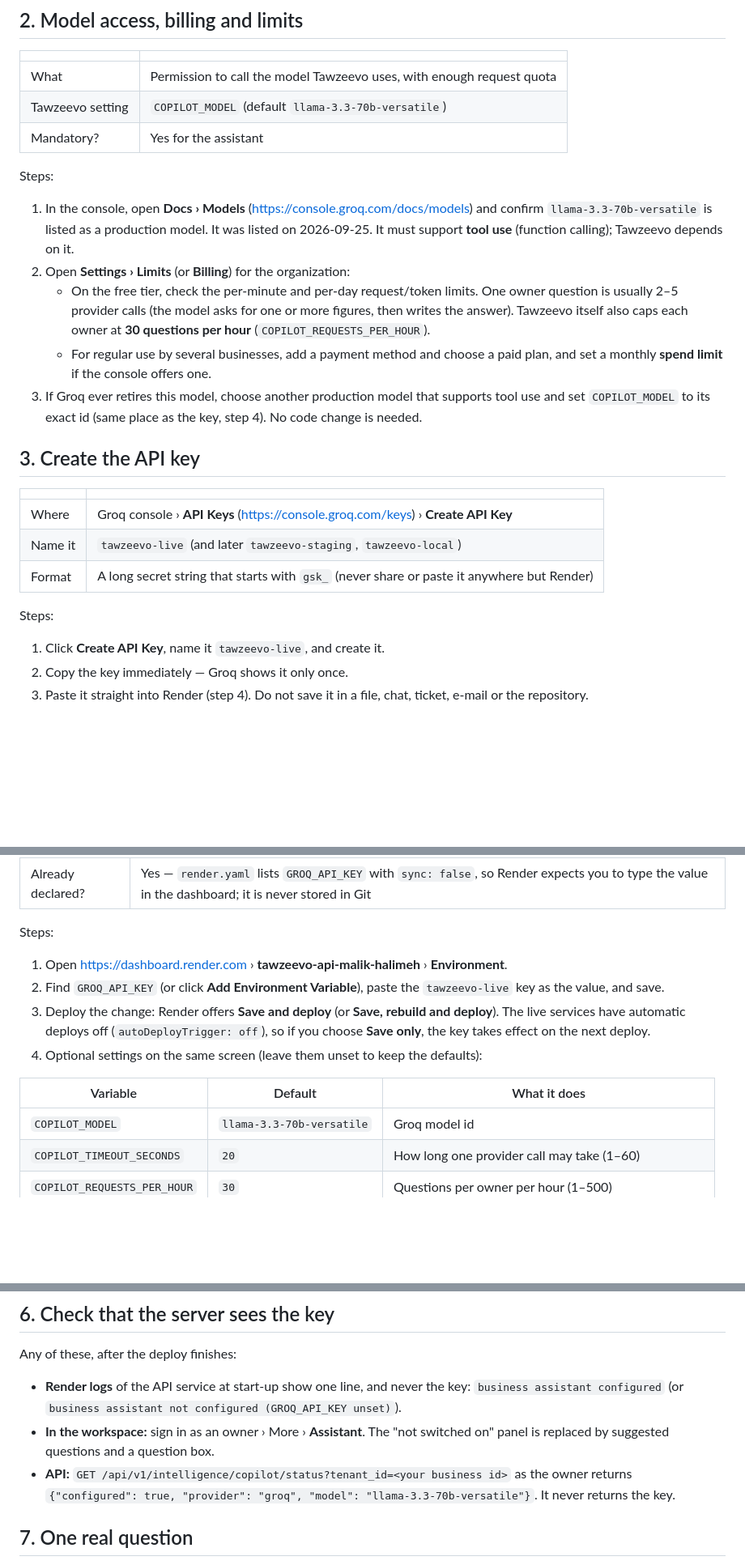
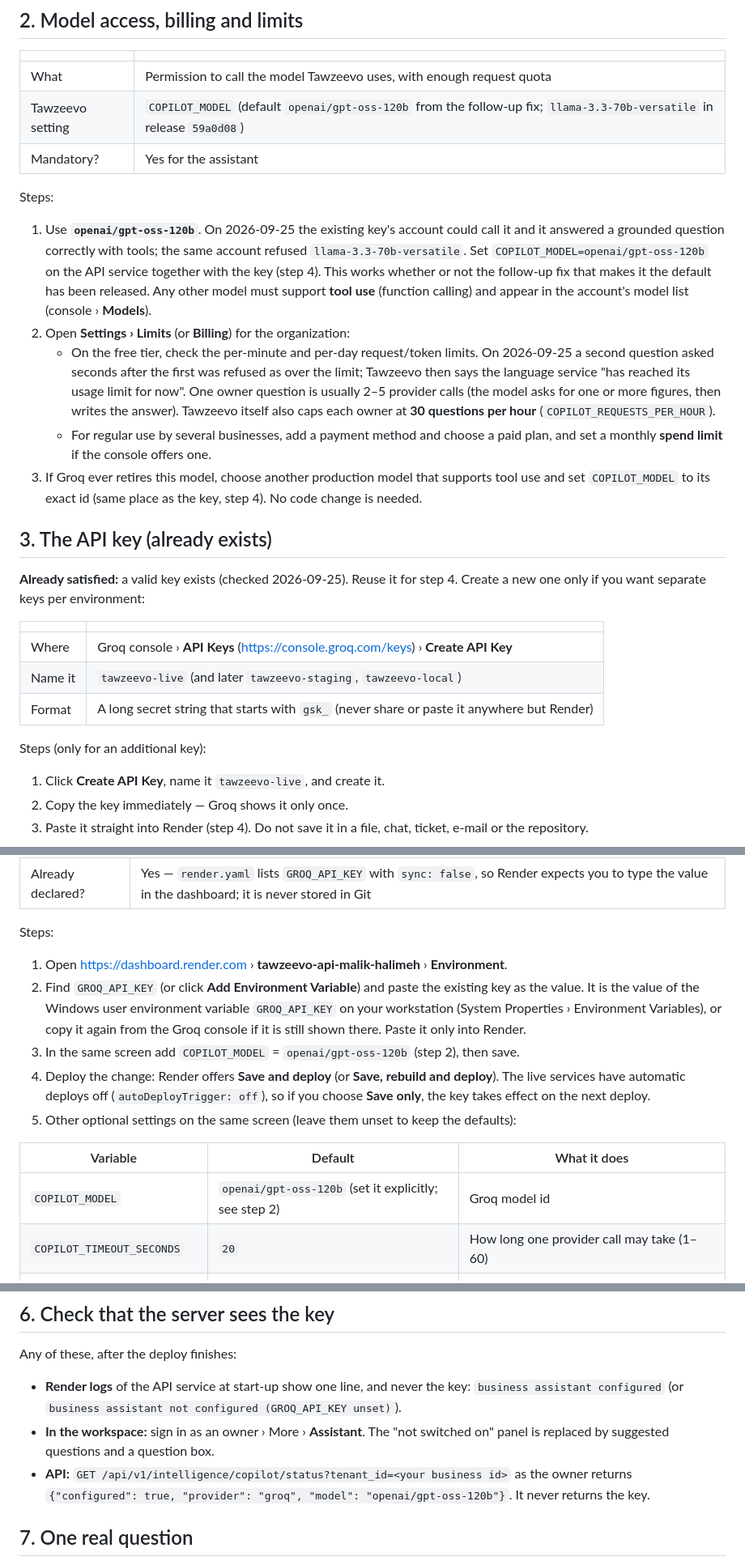
Before and after one commit to malik-halimeh/Tawzeevo, a Markdown page: docs/intelligence/AI_SETUP_REQUIRED.md, 3 parts joined by grey strips. Shown at 81% size. GitHub-like rendering; blank space fills up the shorter version.

Commit message:
docs(intelligence): live state after release — key missing on the live API, model and limits

```diff
--- a/docs/intelligence/AI_SETUP_REQUIRED.md
+++ b/docs/intelligence/AI_SETUP_REQUIRED.md
@@ -54,16 +63,21 @@ Steps:
 | | |
 |---|---|
 | What | Permission to call the model Tawzeevo uses, with enough request quota |
-| Tawzeevo setting | `COPILOT_MODEL` (default `llama-3.3-70b-versatile`) |
+| Tawzeevo setting | `COPILOT_MODEL` (default `openai/gpt-oss-120b` from the follow-up fix; `llama-3.3-70b-versatile` in release `59a0d08`) |
 | Mandatory? | Yes for the assistant |
 
 Steps:
 
-1. In the console, open **Docs › Models** (<https://console.groq.com/docs/models>) and confirm
-   `llama-3.3-70b-versatile` is listed as a production model. It was listed on 2026-09-25.
-   It must support **tool use** (function calling); Tawzeevo depends on it.
+1. Use **`openai/gpt-oss-120b`**. On 2026-09-25 the existing key's account could call it and it
+   answered a grounded question correctly with tools; the same account refused
+   `llama-3.3-70b-versatile`. Set `COPILOT_MODEL=openai/gpt-oss-120b` on the API service
+   together with the key (step 4). This works whether or not the follow-up fix that makes it
+   the default has been released. Any other model must support **tool use** (function calling)
+   and appear in the account's model list (console › **Models**).
 2. Open **Settings › Limits** (or **Billing**) for the organization:
-   - On the free tier, check the per-minute and per-day request/token limits. One owner question
+   - On the free tier, check the per-minute and per-day request/token limits. On 2026-09-25 a
+     second question asked seconds after the first was refused as over the limit; Tawzeevo then
+     says the language service "has reached its usage limit for now". One owner question
      is usually 2–5 provider calls (the model asks for one or more figures, then writes the
      answer). Tawzeevo itself also caps each owner at **30 questions per hour**
      (`COPILOT_REQUESTS_PER_HOUR`).
@@ -72,7 +86,10 @@ Steps:
 3. If Groq ever retires this model, choose another production model that supports tool use and
    set `COPILOT_MODEL` to its exact id (same place as the key, step 4). No code change is needed.
 
-## 3. Create the API key
+## 3. The API key (already exists)
+
+**Already satisfied:** a valid key exists (checked 2026-09-25). Reuse it for step 4. Create a
+new one only if you want separate keys per environment:
 
 | | |
 |---|---|
@@ -80,7 +97,7 @@ Steps:
 | Name it | `tawzeevo-live` (and later `tawzeevo-staging`, `tawzeevo-local`) |
 | Format | A long secret string that starts with `gsk_` (never share or paste it anywhere but Render) |
 
-Steps:
+Steps (only for an additional key):
 
 1. Click **Create API Key**, name it `tawzeevo-live`, and create it.
 2. Copy the key immediately — Groq shows it only once.
@@ -100,16 +117,19 @@ Use one key per environment (live, staging, local) so each can be revoked alone.
 Steps:
 
 1. Open <https://dashboard.render.com> › **tawzeevo-api-malik-halimeh** › **Environment**.
-2. Find `GROQ_API_KEY` (or click **Add Environment Variable**), paste the `tawzeevo-live` key as
-   the value, and save.
-3. Deploy the change: Render offers **Save and deploy** (or **Save, rebuild and deploy**). The
+2. Find `GROQ_API_KEY` (or click **Add Environment Variable**) and paste the existing key as the
+   value. It is the value of the Windows user environment variable `GROQ_API_KEY` on your
+   workstation (System Properties › Environment Variables), or copy it again from the Groq
+   console if it is still shown there. Paste it only into Render.
+3. In the same screen add `COPILOT_MODEL` = `openai/gpt-oss-120b` (step 2), then save.
+4. Deploy the change: Render offers **Save and deploy** (or **Save, rebuild and deploy**). The
    live services have automatic deploys off (`autoDeployTrigger: off`), so if you choose
    **Save only**, the key takes effect on the next deploy.
-4. Optional settings on the same screen (leave them unset to keep the defaults):
+5. Other optional settings on the same screen (leave them unset to keep the defaults):
 
 | Variable | Default | What it does |
 |---|---|---|
-| `COPILOT_MODEL` | `llama-3.3-70b-versatile` | Groq model id |
+| `COPILOT_MODEL` | `openai/gpt-oss-120b` (set it explicitly; see step 2) | Groq model id |
 | `COPILOT_TIMEOUT_SECONDS` | `20` | How long one provider call may take (1–60) |
 | `COPILOT_REQUESTS_PER_HOUR` | `30` | Questions per owner per hour (1–500) |
 | `COPILOT_MAX_TOOL_ROUNDS` | `4` | How many figure look-ups one answer may make (1–8) |
@@ -138,7 +158,7 @@ Any of these, after the deploy finishes:
 - **In the workspace:** sign in as an owner › More › **Assistant**. The "not switched on" panel is
   replaced by suggested questions and a question box.
 - **API:** `GET /api/v1/intelligence/copilot/status?tenant_id=<your business id>` as the owner
-  returns `{"configured": true, "provider": "groq", "model": "llama-3.3-70b-versatile"}`. It never
+  returns `{"configured": true, "provider": "groq", "model": "openai/gpt-oss-120b"}`. It never
   returns the key.
 
 ## 7. One real question
```
Also changed, not shown: other parts of docs/intelligence/AI_SETUP_REQUIRED.md (+17 -7 lines), 03_IMPLEMENTATION_STATUS.md (+11 -3 lines).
====================
◆ EXERCISE: Restate all entries above exactly, but not the images.

◆ ANSWER FOR THE TASK:
Before and after one commit to malik-halimeh/Tawzeevo, a Markdown page: docs/intelligence/AI_SETUP_REQUIRED.md, 3 parts joined by grey strips. Shown at 81% size. GitHub-like rendering; blank space fills up the shorter version.

Commit message:
docs(intelligence): live state after release — key missing on the live API, model and limits

```diff
--- a/docs/intelligence/AI_SETUP_REQUIRED.md
+++ b/docs/intelligence/AI_SETUP_REQUIRED.md
@@ -54,16 +63,21 @@ Steps:
 | | |
 |---|---|
 | What | Permission to call the model Tawzeevo uses, with enough request quota |
-| Tawzeevo setting | `COPILOT_MODEL` (default `llama-3.3-70b-versatile`) |
+| Tawzeevo setting | `COPILOT_MODEL` (default `openai/gpt-oss-120b` from the follow-up fix; `llama-3.3-70b-versatile` in release `59a0d08`) |
 | Mandatory? | Yes for the assistant |
 
 Steps:
 
-1. In the console, open **Docs › Models** (<https://console.groq.com/docs/models>) and confirm
-   `llama-3.3-70b-versatile` is listed as a production model. It was listed on 2026-09-25.
-   It must support **tool use** (function calling); Tawzeevo depends on it.
+1. Use **`openai/gpt-oss-120b`**. On 2026-09-25 the existing key's account could call it and it
+   answered a grounded question correctly with tools; the same account refused
+   `llama-3.3-70b-versatile`. Set `COPILOT_MODEL=openai/gpt-oss-120b` on the API service
+   together with the key (step 4). This works whether or not the follow-up fix that makes it
+   the default has been released. Any other model must support **tool use** (function calling)
+   and appear in the account's model list (console › **Models**).
 2. Open **Settings › Limits** (or **Billing**) for the organization:
-   - On the free tier, check the per-minute and per-day request/token limits. One owner question
+   - On the free tier, check the per-minute and per-day request/token limits. On 2026-09-25 a
+     second question asked seconds after the first was refused as over the limit; Tawzeevo then
+     says the language service "has reached its usage limit for now". One owner question
      is usually 2–5 provider calls (the model asks for one or more figures, then writes the
      answer). Tawzeevo itself also caps each owner at **30 questions per hour**
      (`COPILOT_REQUESTS_PER_HOUR`).
@@ -72,7 +86,10 @@ Steps:
 3. If Groq ever retires this model, choose another production model that supports tool use and
    set `COPILOT_MODEL` to its exact id (same place as the key, step 4). No code change is needed.
 
-## 3. Create the API key
+## 3. The API key (already exists)
+
+**Already satisfied:** a valid key exists (checked 2026-09-25). Reuse it for step 4. Create a
+new one only if you want separate keys per environment:
 
 | | |
 |---|---|
@@ -80,7 +97,7 @@ Steps:
 | Name it | `tawzeevo-live` (and later `tawzeevo-staging`, `tawzeevo-local`) |
 | Format | A long secret string that starts with `gsk_` (never share or paste it anywhere but Render) |
 
-Steps:
+Steps (only for an additional key):
 
 1. Click **Create API Key**, name it `tawzeevo-live`, and create it.
 2. Copy the key immediately — Groq shows it only once.
@@ -100,16 +117,19 @@ Use one key per environment (live, staging, local) so each can be revoked alone.
 Steps:
 
 1. Open <https://dashboard.render.com> › **tawzeevo-api-malik-halimeh** › **Environment**.
-2. Find `GROQ_API_KEY` (or click **Add Environment Variable**), paste the `tawzeevo-live` key as
-   the value, and save.
-3. Deploy the change: Render offers **Save and deploy** (or **Save, rebuild and deploy**). The
+2. Find `GROQ_API_KEY` (or click **Add Environment Variable**) and paste the existing key as the
+   value. It is the value of the Windows user environment variable `GROQ_API_KEY` on your
+   workstation (System Properties › Environment Variables), or copy it again from the Groq
+   console if it is still shown there. Paste it only into Render.
+3. In the same screen add `COPILOT_MODEL` = `openai/gpt-oss-120b` (step 2), then save.
+4. Deploy the change: Render offers **Save and deploy** (or **Save, rebuild and deploy**). The
    live services have automatic deploys off (`autoDeployTrigger: off`), so if you choose
    **Save only**, the key takes effect on the next deploy.
-4. Optional settings on the same screen (leave them unset to keep the defaults):
+5. Other optional settings on the same screen (leave them unset to keep the defaults):
 
 | Variable | Default | What it does |
 |---|---|---|
-| `COPILOT_MODEL` | `llama-3.3-70b-versatile` | Groq model id |
+| `COPILOT_MODEL` | `openai/gpt-oss-120b` (set it explicitly; see step 2) | Groq model id |
 | `COPILOT_TIMEOUT_SECONDS` | `20` | How long one provider call may take (1–60) |
 | `COPILOT_REQUESTS_PER_HOUR` | `30` | Questions per owner per hour (1–500) |
 | `COPILOT_MAX_TOOL_ROUNDS` | `4` | How many figure look-ups one answer may make (1–8) |
@@ -138,7 +158,7 @@ Any of these, after the deploy finishes:
 - **In the workspace:** sign in as an owner › More › **Assistant**. The "not switched on" panel is
   replaced by suggested questions and a question box.
 - **API:** `GET /api/v1/intelligence/copilot/status?tenant_id=<your business id>` as the owner
-  returns `{"configured": true, "provider": "groq", "model": "llama-3.3-70b-versatile"}`. It never
+  returns `{"configured": true, "provider": "groq", "model": "openai/gpt-oss-120b"}`. It never
   returns the key.
 
 ## 7. One real question
```
Also changed, not shown: other parts of docs/intelligence/AI_SETUP_REQUIRED.md (+17 -7 lines), 03_IMPLEMENTATION_STATUS.md (+11 -3 lines).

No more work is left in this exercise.